*Those not participating in a game would sit 6 feet apart — possibly in the stands or other auxiliary seating areas — and they would be wearing masks. That seems like common sense and easily doable, even if the optics while watching on TV might seem strange.
*No high-fives, fist-bumps, hugging, spitting, chewing tobacco or sunflower seeds. If all those things wind up being part of the final protocol and a season really happens, it seems like some of these would be both hard to enforce and could detract from some of the spontaneous emotion that adds to the environment of a game. I’m trying to imagine a walk-off home run under these conditions, even if they are created with good intentions.
*Temperature screening at least twice a day.

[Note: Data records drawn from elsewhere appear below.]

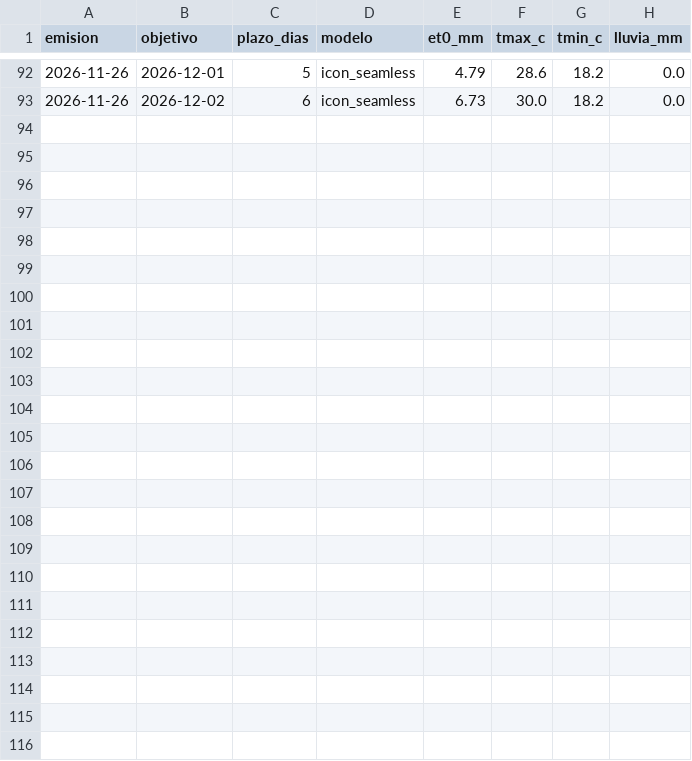
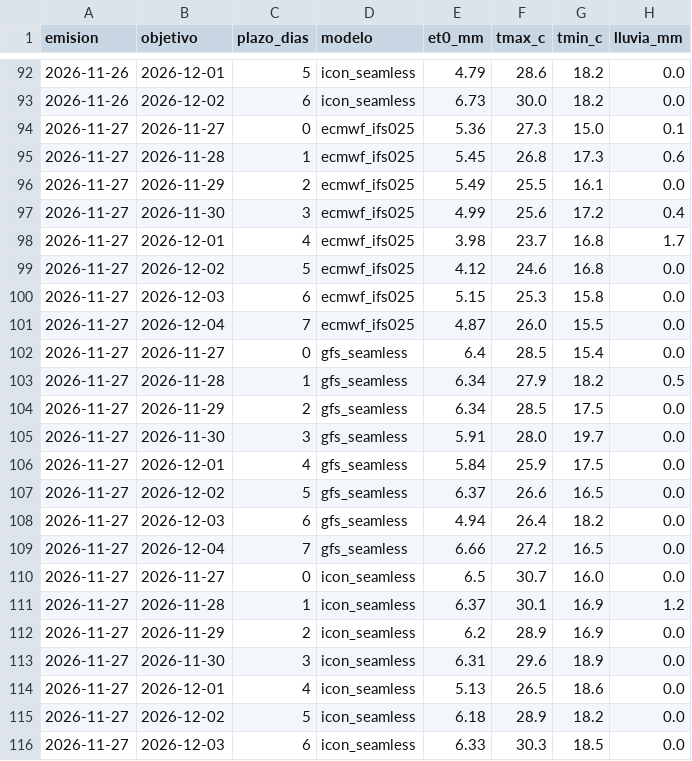
Before and after one commit to danabalon-byte/campo, a CSV file: pronostico/openmeteo.csv, drawn as a sheet; only a part is shown, gaps mark what is left out; the diff names each change by its address in the sheet, - before the commit and + after, or states it on an @@ line.

```diff
--- a/pronostico/openmeteo.csv
+++ b/pronostico/openmeteo.csv
+row 94: 2026-11-27 | 2026-11-27 | 0 | ecmwf_ifs025 | 5.36 | 27.3 | 15.0 | 0.1
+row 95: 2026-11-27 | 2026-11-28 | 1 | ecmwf_ifs025 | 5.45 | 26.8 | 17.3 | 0.6
+row 96: 2026-11-27 | 2026-11-29 | 2 | ecmwf_ifs025 | 5.49 | 25.5 | 16.1 | 0.0
+row 97: 2026-11-27 | 2026-11-30 | 3 | ecmwf_ifs025 | 4.99 | 25.6 | 17.2 | 0.4
+row 98: 2026-11-27 | 2026-12-01 | 4 | ecmwf_ifs025 | 3.98 | 23.7 | 16.8 | 1.7
+row 99: 2026-11-27 | 2026-12-02 | 5 | ecmwf_ifs025 | 4.12 | 24.6 | 16.8 | 0.0
+row 100: 2026-11-27 | 2026-12-03 | 6 | ecmwf_ifs025 | 5.15 | 25.3 | 15.8 | 0.0
+row 101: 2026-11-27 | 2026-12-04 | 7 | ecmwf_ifs025 | 4.87 | 26.0 | 15.5 | 0.0
+row 102: 2026-11-27 | 2026-11-27 | 0 | gfs_seamless | 6.4 | 28.5 | 15.4 | 0.0
+row 103: 2026-11-27 | 2026-11-28 | 1 | gfs_seamless | 6.34 | 27.9 | 18.2 | 0.5
+row 104: 2026-11-27 | 2026-11-29 | 2 | gfs_seamless | 6.34 | 28.5 | 17.5 | 0.0
+row 105: 2026-11-27 | 2026-11-30 | 3 | gfs_seamless | 5.91 | 28.0 | 19.7 | 0.0
+row 106: 2026-11-27 | 2026-12-01 | 4 | gfs_seamless | 5.84 | 25.9 | 17.5 | 0.0
+row 107: 2026-11-27 | 2026-12-02 | 5 | gfs_seamless | 6.37 | 26.6 | 16.5 | 0.0
+row 108: 2026-11-27 | 2026-12-03 | 6 | gfs_seamless | 4.94 | 26.4 | 18.2 | 0.0
+row 109: 2026-11-27 | 2026-12-04 | 7 | gfs_seamless | 6.66 | 27.2 | 16.5 | 0.0
+row 110: 2026-11-27 | 2026-11-27 | 0 | icon_seamless | 6.5 | 30.7 | 16.0 | 0.0
+row 111: 2026-11-27 | 2026-11-28 | 1 | icon_seamless | 6.37 | 30.1 | 16.9 | 1.2
+row 112: 2026-11-27 | 2026-11-29 | 2 | icon_seamless | 6.2 | 28.9 | 16.9 | 0.0
+row 113: 2026-11-27 | 2026-11-30 | 3 | icon_seamless | 6.31 | 29.6 | 18.9 | 0.0
+row 114: 2026-11-27 | 2026-12-01 | 4 | icon_seamless | 5.13 | 26.5 | 18.6 | 0.0
+row 115: 2026-11-27 | 2026-12-02 | 5 | icon_seamless | 6.18 | 28.9 | 18.2 | 0.0
+row 116: 2026-11-27 | 2026-12-03 | 6 | icon_seamless | 6.33 | 30.3 | 18.5 | 0.0
```
Also changed, not shown: clima/chincolco-diario.csv, 3 other files.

Again, this one is common sense. And it will become part of a player’s routine. But a lot of little things probably will add up and make everyone involved hyper-aware of the conditions under which they are playing and which we are all living. In ensuring everyone’s physical health, how will it impact their mental health?
*Players should wash or sanitize their hands after every half-inning. Pitchers won’t need sandpaper to doctor a baseball. Their dry hands will be enough. But again, if you set expectations at a high level then some lapses will still leave everyone relatively safe.
*No use of saunas, steam rooms or therapy pools. That could get tricky for players rehabbing injuries or simply trying to do their daily maintenance routines. In addition to other clubhouse rules, it will probably lead to a pretty sterile — literally and figuratively — atmosphere among teammates.
*When the ball is out of play or in between pitches, fielders are encouraged to retreat several steps away from the baserunner, per The Athletic. If this applies to things like trying to keep runners close at second base, I don’t like it. If players are going to be second-guessing the way they play the game, it won’t work.
*Every ball put in play gets tossed out, per ESPN’s Jeff Passan, who wrote an excellent piece about what could be the new day in the life for an MLB player. Fine. There are more than enough baseballs to go around.
*Postgame showers are discouraged. Gross. Seems like they could figure out a way to stagger them, at least for those who played in the game. But again, it’s probably safest if everyone showers when they go back to their homes or hotels. Speaking of which …
*Players would not be allowed to leave hotels while on the road without approval. At home, they would be asked to adhere to social distancing guidelines. Seems extreme. Then again, if there’s no season the players will probably just be at home.
The safety proposal really brings home just how different things would feel to players. The two things they would basically still get are pretty big, though: The ability to compete on the field with few if any meaningful between-the-lines changes … and, of course, getting paid at least a portion of their 2020 salaries.
Is it worth it? Players individually and collectively will interpret that question and decide for themselves in much the same way a lot of us will make decisions about what we’re comfortable with in our jobs and personal lives in the coming months.